INPUT FOR THIS TASK
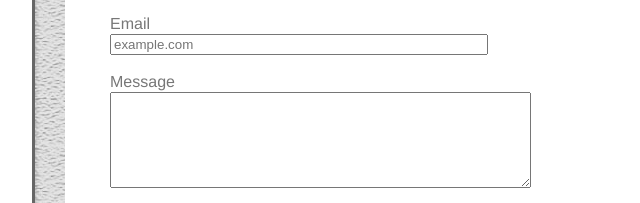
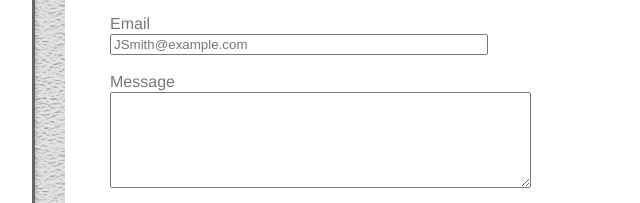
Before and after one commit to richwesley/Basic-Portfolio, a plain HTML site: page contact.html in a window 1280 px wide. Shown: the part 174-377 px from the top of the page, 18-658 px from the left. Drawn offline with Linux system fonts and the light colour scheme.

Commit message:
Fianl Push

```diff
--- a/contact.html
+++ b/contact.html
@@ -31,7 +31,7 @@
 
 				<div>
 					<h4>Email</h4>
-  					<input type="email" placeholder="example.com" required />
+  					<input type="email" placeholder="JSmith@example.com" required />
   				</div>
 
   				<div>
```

...

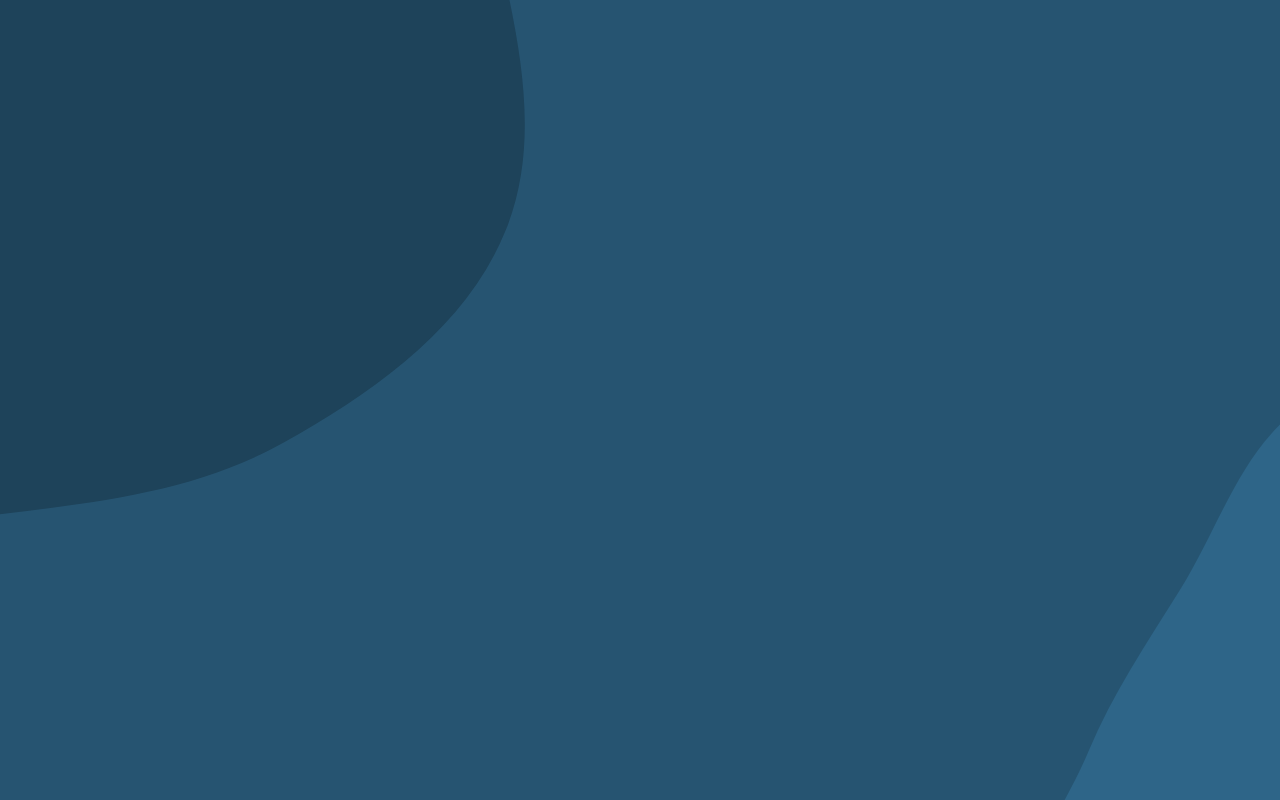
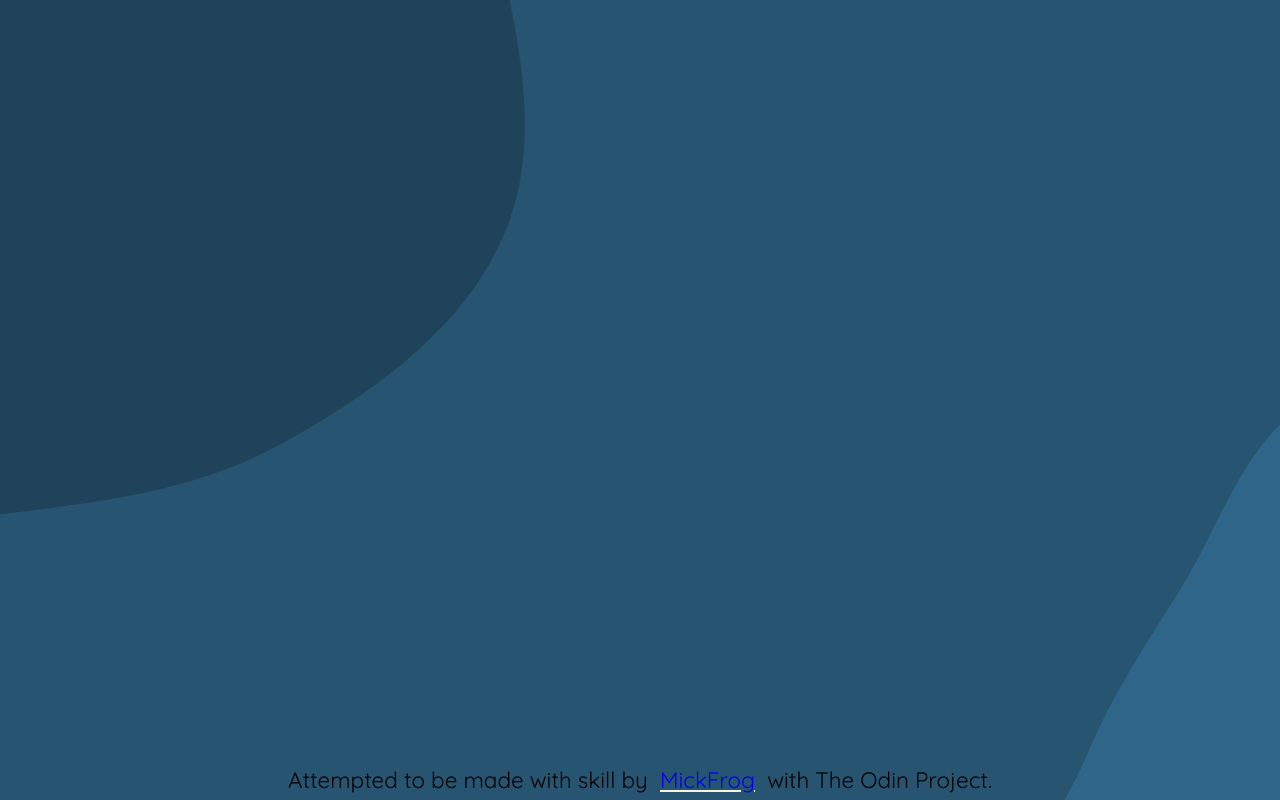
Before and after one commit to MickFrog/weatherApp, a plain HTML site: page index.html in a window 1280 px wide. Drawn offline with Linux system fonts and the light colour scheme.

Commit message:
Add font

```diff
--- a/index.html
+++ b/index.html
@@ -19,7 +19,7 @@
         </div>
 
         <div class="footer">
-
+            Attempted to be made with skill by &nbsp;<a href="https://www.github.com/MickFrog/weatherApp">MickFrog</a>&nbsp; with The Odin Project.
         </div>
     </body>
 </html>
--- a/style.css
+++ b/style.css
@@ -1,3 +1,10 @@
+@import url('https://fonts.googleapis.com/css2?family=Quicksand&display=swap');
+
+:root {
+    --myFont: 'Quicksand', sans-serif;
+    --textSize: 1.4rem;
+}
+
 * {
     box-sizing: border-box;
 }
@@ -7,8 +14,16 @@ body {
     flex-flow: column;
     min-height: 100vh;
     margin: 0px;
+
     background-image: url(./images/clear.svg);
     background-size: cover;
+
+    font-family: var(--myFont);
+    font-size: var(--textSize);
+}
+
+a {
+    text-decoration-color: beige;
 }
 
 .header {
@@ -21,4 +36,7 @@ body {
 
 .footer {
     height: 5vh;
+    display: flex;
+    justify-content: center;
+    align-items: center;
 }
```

WORK TO BE COMPLETED
Using the material, show each line where the string "html" can be found.

EXPECTED ANSWER
Before and after one commit to richwesley/Basic-Portfolio, a plain HTML site: page contact.html in a window 1280 px wide. Shown: the part 174-377 px from the top of the page, 18-658 px from the left. Drawn offline with Linux system fonts and the light colour scheme.
--- a/contact.html
+++ b/contact.html
Before and after one commit to MickFrog/weatherApp, a plain HTML site: page index.html in a window 1280 px wide. Drawn offline with Linux system fonts and the light colour scheme.
--- a/index.html
+++ b/index.html
 </html>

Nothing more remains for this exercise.